Her baby, who she has not given a name yet because she isn’t sure he will survive, weighed just 1400 grams.
“After delivery, the midwife kept my baby in the neonatal room and started to give medicine and drug and liquids to him,”
“After delivery, the midwife kept my baby in the neonatal room and started to give medicine and drug and liquids to him,” she remembers.
“I didn’t go home because they told me that if I want my child get healthy very soon my existence is important for baby’s feeding.”
While around the world many teenage girls are worried about their studies and their style, JanBibi carries the weight of concerns of someone beyond her years—her marriage and future are directly tied to her baby’s survival.
“My husband loves me and many times told me that would never leave me alone,” she says. “But his family loves to have babies as it is a long time, I think about 16 years, since there was a baby in their family. I am afraid that they force my husband to have second marriage,” she added.
A long slow road ahead
“At first, my baby couldn’t eat by breast as it was so weak,” she says. For the first few days, he had to be fed through a feeding tube. Slowly, he has been gaining strength. “After 5 days, I started to feed him by milk, it was a great experience for me that [I will] never forget,” she says, with a smile
Today, nearly three weeks later, things are starting to look up. “The baby’s condition is better than before. He will be discharged as soon as his jaundice is treated,” explained Malali, a midwife in the neonatal room. He has also gained weight and is up to 1600—still small, but growing.
“While I am bathing or feeding the baby, I speak with him and tell him about my dreams for him;

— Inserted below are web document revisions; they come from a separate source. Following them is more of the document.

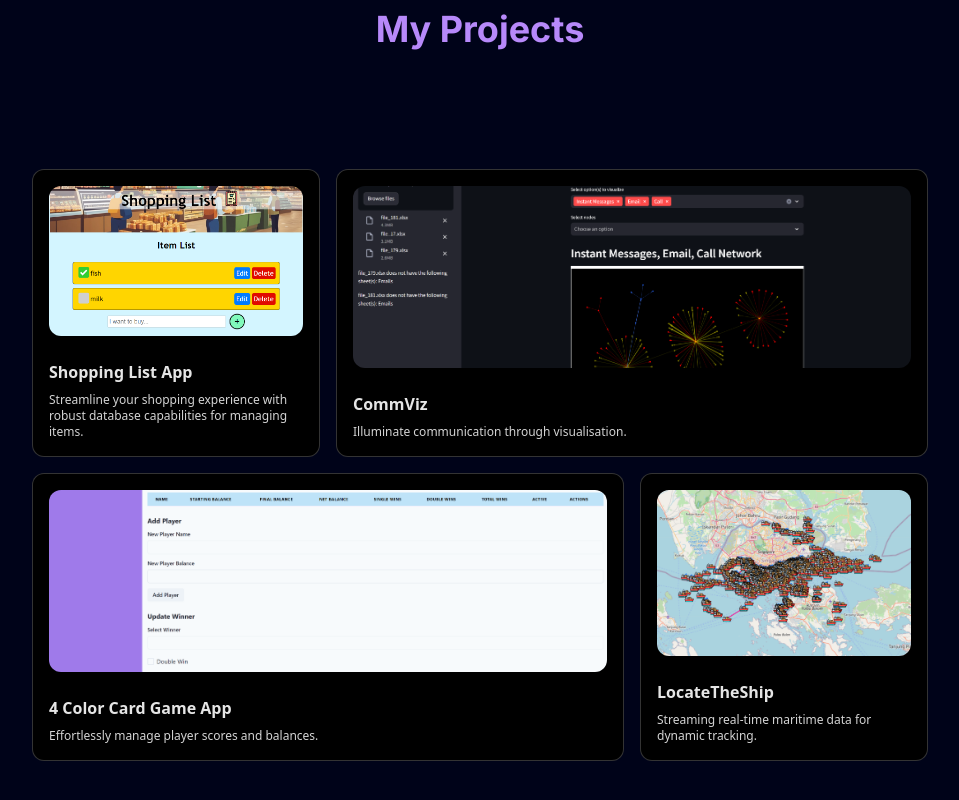
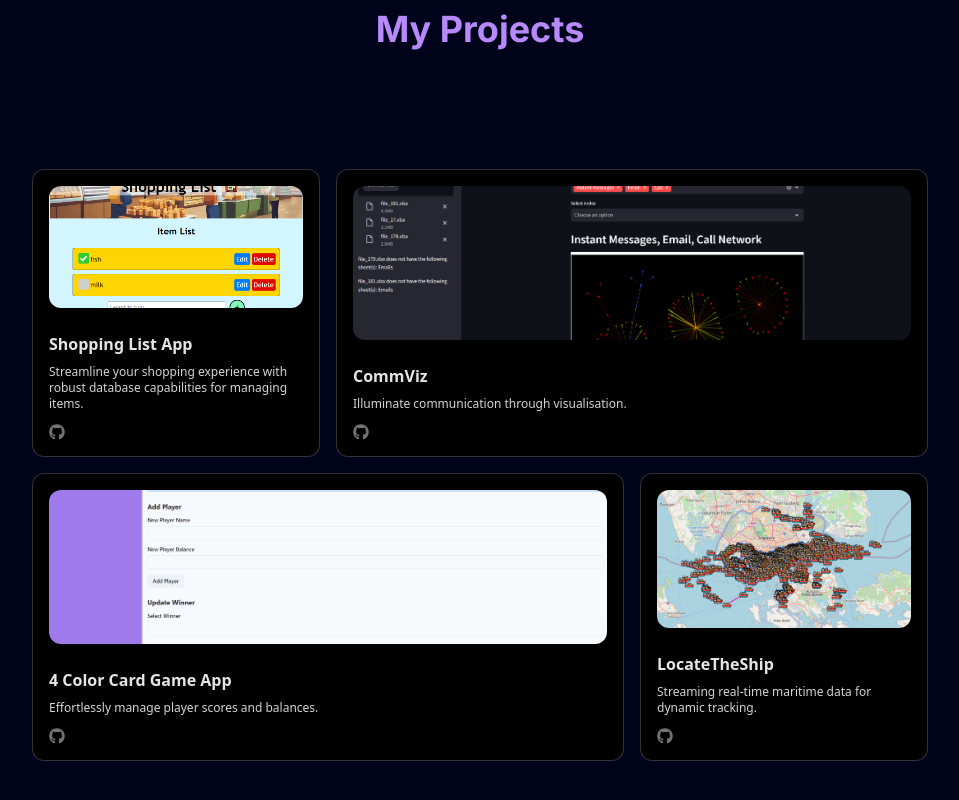
Before and after one commit to cadzchua/portfolio, a Next.js app: page / in a window 1280 px wide. Shown: the part 2454-3254 px from the top of the page, without its empty margins (160-1119 px from the left). Built offline with nearby package versions, Linux system fonts and the light colour scheme.

Commit message:
feat: added github links to projects

```diff
--- a/components/Grid.tsx
+++ b/components/Grid.tsx
@@ -6,7 +6,9 @@ const Grid = () => {
   return (
     <section id="projects" className="pt-10">
       <div className="flex flex-col gap-10 max-w-4xl mx-auto mt-20 mb-40">
-        <h2 className="font-bold md:text-4xl text-3xl text-purple mb-20 text-center">My Projects</h2>
+        <h2 className="font-bold md:text-4xl text-3xl text-purple mb-20 text-center">
+          My Projects
+        </h2>
         <BentoGrid className="">
           {items.map((item, i) => (
             <BentoGridItem
@@ -14,7 +16,8 @@ const Grid = () => {
               title={item.title}
               description={item.description}
               header={item.header}
-              // icon={item.icon}
+              icon={item.icon}
+              iconLink={item.iconLink}
               className={i === 1 || i === 2 ? "md:col-span-2" : ""}
             />
           ))}
--- a/components/ui/BentoGrid.tsx
+++ b/components/ui/BentoGrid.tsx
@@ -25,12 +25,14 @@ export const BentoGridItem = ({
   description,
   header,
   icon,
+  iconLink,
 }: {
   className?: string;
   title?: string | React.ReactNode;
   description?: string | React.ReactNode;
   header?: React.ReactNode;
   icon?: React.ReactNode;
+  iconLink?: string;
 }) => {
   return (
     <div
@@ -41,13 +43,19 @@ export const BentoGridItem = ({
     >
       {header}
       <div className="group-hover/bento:translate-x-2 transition duration-200">
-        {icon}
         <div className="font-sans font-bold text-neutral-600 dark:text-neutral-200 mb-2 mt-2">
           {title}
         </div>
-        <div className="font-sans font-normal text-neutral-600 text-xs dark:text-neutral-300">
+        <div className="font-sans font-normal text-neutral-600 text-xs dark:text-neutral-300 mb-3">
           {description}
         </div>
+        {iconLink ? (
+          <a href={iconLink} target="_blank" rel="noopener noreferrer">
+            {icon}
+          </a>
+        ) : (
+          icon
+        )}
       </div>
     </div>
   );
--- a/data/GridData.tsx
+++ b/data/GridData.tsx
@@ -1,11 +1,6 @@
 import Image from "next/image";
 import Link from "next/link";
-import {
-  IconClipboardCopy,
-  IconFileBroken,
-  IconSignature,
-  IconTableColumn,
-} from "@tabler/icons-react";
+import { FaGithub } from "react-icons/fa";
 
 function ItemImage({ src, href }: { src: string; href?: string }) {
   const image = (
@@ -38,25 +33,49 @@ export const items = [
     title: "Shopping List App",
     description:
       "Streamline your shopping experience with robust database capabilities for managing items.",
-    header: <ItemImage src="/shoppinglist.png" />,
-    icon: <IconClipboardCopy className="h-4 w-4 text-neutral-500" />,
+    header: (
+      <ItemImage
+        src="/shoppinglist.png"
+        href="https://github.com/cadzchua/shopping_list.git"
+      />
+    ),
+    icon: <FaGithub className="h-4 w-4 text-neutral-500" />,
+    iconLink: "https://github.com/cadzchua/shopping_list.git",
   },
   {
     title: "CommViz",
     description: "Illuminate communication through visualisation.",
-    header: <ItemImage src="/commviz.png" />,
-    icon: <IconFileBroken className="h-4 w-4 text-neutral-500" />,
+    header: (
+      <ItemImage
+        src="/commviz.png"
+        href="https://github.com/cadzchua/CommViz.git"
+      />
+    ),
+    icon: <FaGithub className="h-4 w-4 text-neutral-500" />,
+    iconLink: "https://github.com/cadzchua/CommViz.git"
   },
   {
     title: "4 Color Card Game App",
     description: "Effortlessly manage player scores and balances.",
-    header: <ItemImage src="/ssp.png" />,
-    icon: <IconTableColumn className="h-4 w-4 text-neutral-500" />,
+    header: (
+      <ItemImage
+        src="/ssp.png"
+        href="https://github.com/cadzchua/4-color-card-game.git"
+      />
+    ),
+    icon: <FaGithub className="h-4 w-4 text-neutral-500" />,
+    iconLink: "https://github.com/cadzchua/4-color-card-game.git"
   },
   {
     title: "LocateTheShip",
     description: "Streaming real-time maritime data for dynamic tracking.",
-    header: <ItemImage src="/locatetheship.png" />,
-    icon: <IconSignature className="h-4 w-4 text-neutral-500" />,
+    header: (
+      <ItemImage
+        src="/locatetheship.png"
+        href="https://github.com/cadzchua/LocateTheShip.git"
+      />
+    ),
+    icon: <FaGithub className="h-4 w-4 text-neutral-500" />,
+    iconLink: "https://github.com/cadzchua/LocateTheShip.git"
   },
 ];
```
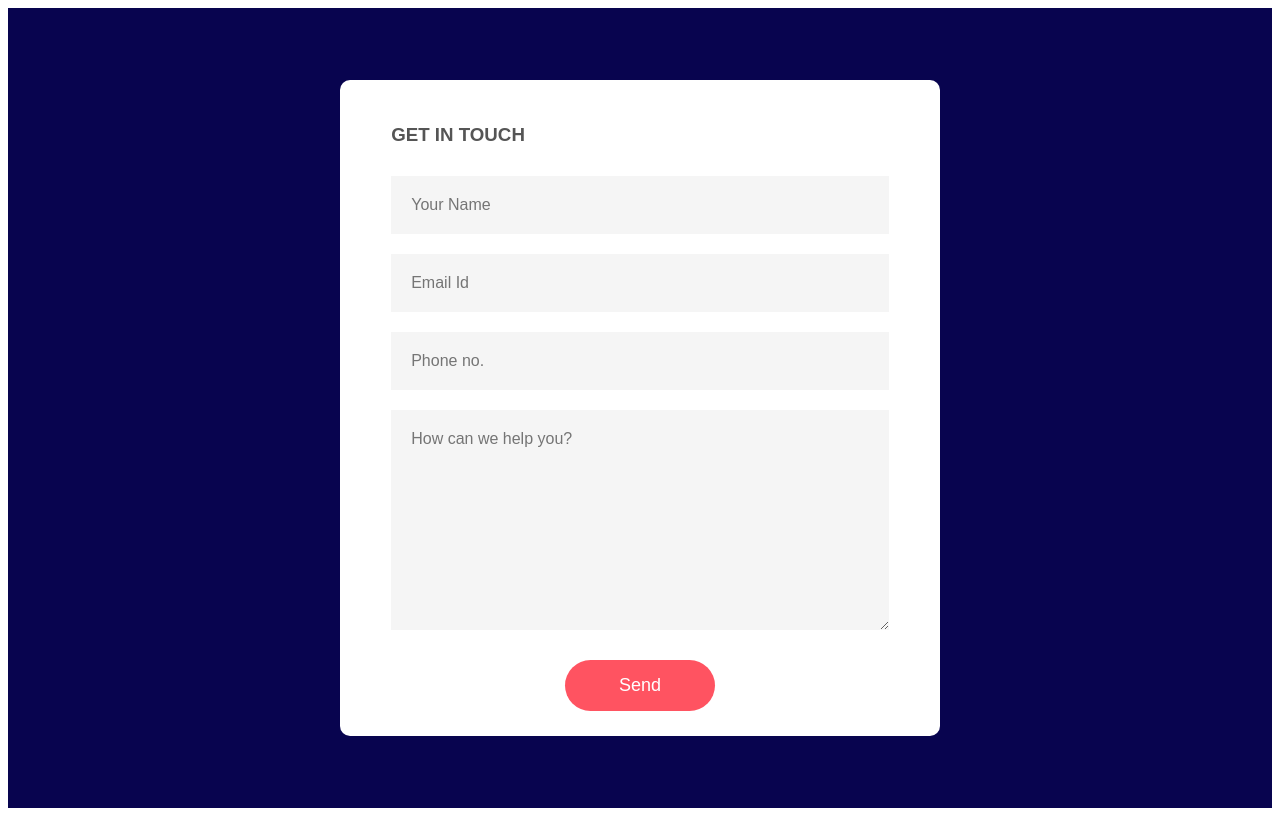
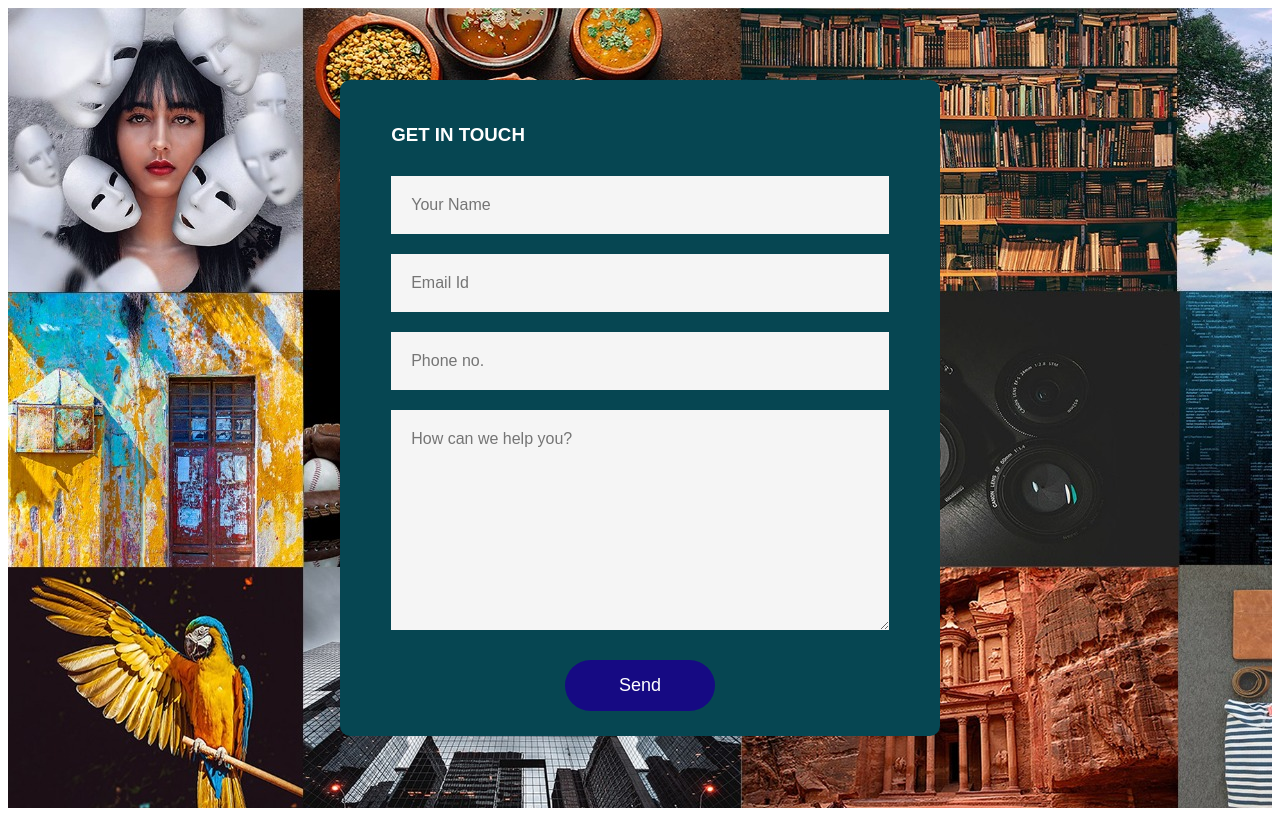
Before and after one commit to Afsheen96/Xpert-Gallery, a plain HTML site: page contact.html in a window 1280 px wide. Drawn offline with Linux system fonts and the light colour scheme.

Commit message:
Contact Button

```diff
--- a/styles.css
+++ b/styles.css
@@ -8,14 +8,14 @@
 .container{
     width: 100%;
     height: 100vh;
-    background: #08044f;
+    background: url('Images/heroimage1.jpeg');;
     display: flex;
     align-items: center;
     justify-content: center;
 }
 
 form{
-    background: #fff;
+    background: #064652;
     display: flex;
     flex-direction: column;
     padding: 2vw 4vw;
@@ -25,7 +25,7 @@ form{
 }
 
 form h3{
-    color: #555;
+    color: #ffffff;
     font-weight: 800;
     margin-bottom: 20px;
 }
@@ -41,7 +41,7 @@ form input, form textarea{
 
 form button{
     padding: 15px;
-    background: #ff5361;
+    background: #160a83;
     color: #fff;
     font-size: 18px;
     border: 0;
```
Also changed, not shown: xpert.html (+6 -1 lines).
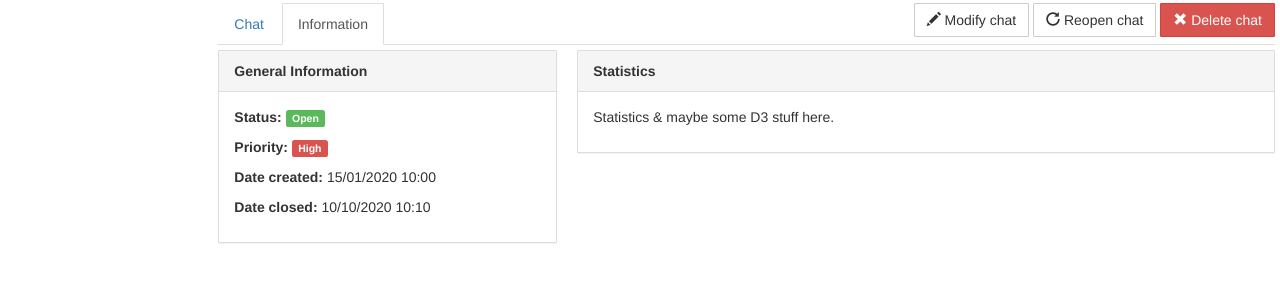
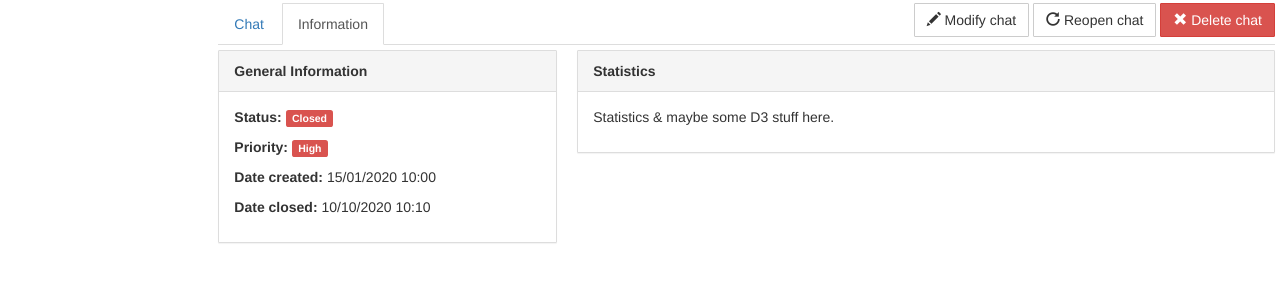
Before and after one commit to darrenburns/TeamProject3, a Django app: template templates/chat.html in a window 1280 px wide, after a click on "Information". Shown: the part 165-465 px from the top of the page. Run offline with Django 3.2, Linux system fonts and the light colour scheme; the template is opened without the code that fills it: most values are stand-ins (such as "Sample title", 1, 10 or a date in 2020); parts of the project's set-up code (start-up, migrations or seed data) failed here and were passed over; some libraries are stand-ins or nearby versions.

Commit message:
Fix display of ticket status on information tab

```diff
--- a/templates/chat.html
+++ b/templates/chat.html
@@ -69,7 +69,11 @@
                                     <strong>General Information</strong>
                                 </div>
                                 <div class="panel-body">
+                                    {% if chat.closed %}
+                                    <p><strong>Status: </strong><span class="label label-danger">Closed</span></p>
+                                    {% else %}
                                     <p><strong>Status: </strong><span class="label label-success">Open</span></p>
+                                    {% endif %}
                                     <p><strong>Priority: </strong><span class="label label-danger">High</span></p>
 
                                     <p><strong>Date created: </strong>{{ chat.created | date:'d/m/Y H:i' }}</p>
```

"While I am bathing or feeding the baby, I speak with him and tell him about my dreams for him; about his father and my wishes. I want to put my baby’s name as Firoz Ahmad and I would like him to be a doctor,” she says.
Neonatal care, saving lives in Afghanistan
“I don’t know what would have happened if this neonatal room with these expert staff and equipment had not existed in the hospital. Without them, my baby would not be alive now and I would not have any hope. I don’t know who or which organization provides this room, but I am sure he or she will go to paradise,” she adds.
The Neonatal unit in Herat Hospital was established by World Vision Afghanistan. Before the establishment of this unit, all premature babies who suffered complications during birth were simply sent home. Last year, the unit served 27,206 children (through immunization, check-ups and advanced treatments).
The midwives who work in this sector were trained by World Vision’s Midwifery project and the neonatal equipment was donated through the SCNU program.